Given entries>
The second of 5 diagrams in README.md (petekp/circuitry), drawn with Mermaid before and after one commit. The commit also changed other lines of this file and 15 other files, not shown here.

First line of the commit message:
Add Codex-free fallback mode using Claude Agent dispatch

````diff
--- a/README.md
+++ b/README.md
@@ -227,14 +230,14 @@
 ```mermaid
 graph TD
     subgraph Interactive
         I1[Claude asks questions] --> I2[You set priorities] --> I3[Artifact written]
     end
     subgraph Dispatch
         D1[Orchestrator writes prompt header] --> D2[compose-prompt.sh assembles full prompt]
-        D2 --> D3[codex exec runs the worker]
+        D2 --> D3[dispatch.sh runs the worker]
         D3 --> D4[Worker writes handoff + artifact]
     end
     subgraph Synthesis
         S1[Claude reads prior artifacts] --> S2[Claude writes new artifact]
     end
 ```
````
* * *
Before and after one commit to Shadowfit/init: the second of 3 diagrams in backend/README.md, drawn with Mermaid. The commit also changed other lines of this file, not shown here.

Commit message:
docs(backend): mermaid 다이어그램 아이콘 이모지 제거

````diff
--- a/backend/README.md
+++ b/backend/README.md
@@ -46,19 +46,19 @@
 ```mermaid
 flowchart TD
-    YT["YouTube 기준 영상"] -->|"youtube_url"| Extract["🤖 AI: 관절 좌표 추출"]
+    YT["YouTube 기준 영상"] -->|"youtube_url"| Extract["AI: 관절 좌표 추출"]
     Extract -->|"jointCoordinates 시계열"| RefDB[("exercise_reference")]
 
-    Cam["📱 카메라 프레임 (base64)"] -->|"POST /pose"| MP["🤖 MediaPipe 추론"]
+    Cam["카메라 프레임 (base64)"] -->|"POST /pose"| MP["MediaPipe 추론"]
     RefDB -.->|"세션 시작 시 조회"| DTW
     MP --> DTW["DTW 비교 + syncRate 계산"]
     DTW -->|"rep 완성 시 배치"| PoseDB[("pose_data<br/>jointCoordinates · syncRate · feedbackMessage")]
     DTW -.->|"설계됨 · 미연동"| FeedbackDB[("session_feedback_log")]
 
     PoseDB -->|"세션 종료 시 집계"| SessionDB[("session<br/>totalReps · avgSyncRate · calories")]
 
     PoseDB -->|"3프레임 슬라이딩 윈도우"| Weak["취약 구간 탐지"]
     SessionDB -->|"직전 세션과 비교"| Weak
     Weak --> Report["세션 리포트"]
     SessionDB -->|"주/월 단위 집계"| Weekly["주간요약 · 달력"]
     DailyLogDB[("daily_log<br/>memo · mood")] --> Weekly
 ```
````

Required action>
Copy whichever lines above contain the string "README".

Written response>
The second of 5 diagrams in README.md (petekp/circuitry), drawn with Mermaid before and after one commit. The commit also changed other lines of this file and 15 other files, not shown here.
--- a/README.md
+++ b/README.md
Before and after one commit to Shadowfit/init: the second of 3 diagrams in backend/README.md, drawn with Mermaid. The commit also changed other lines of this file, not shown here.
--- a/backend/README.md
+++ b/backend/README.md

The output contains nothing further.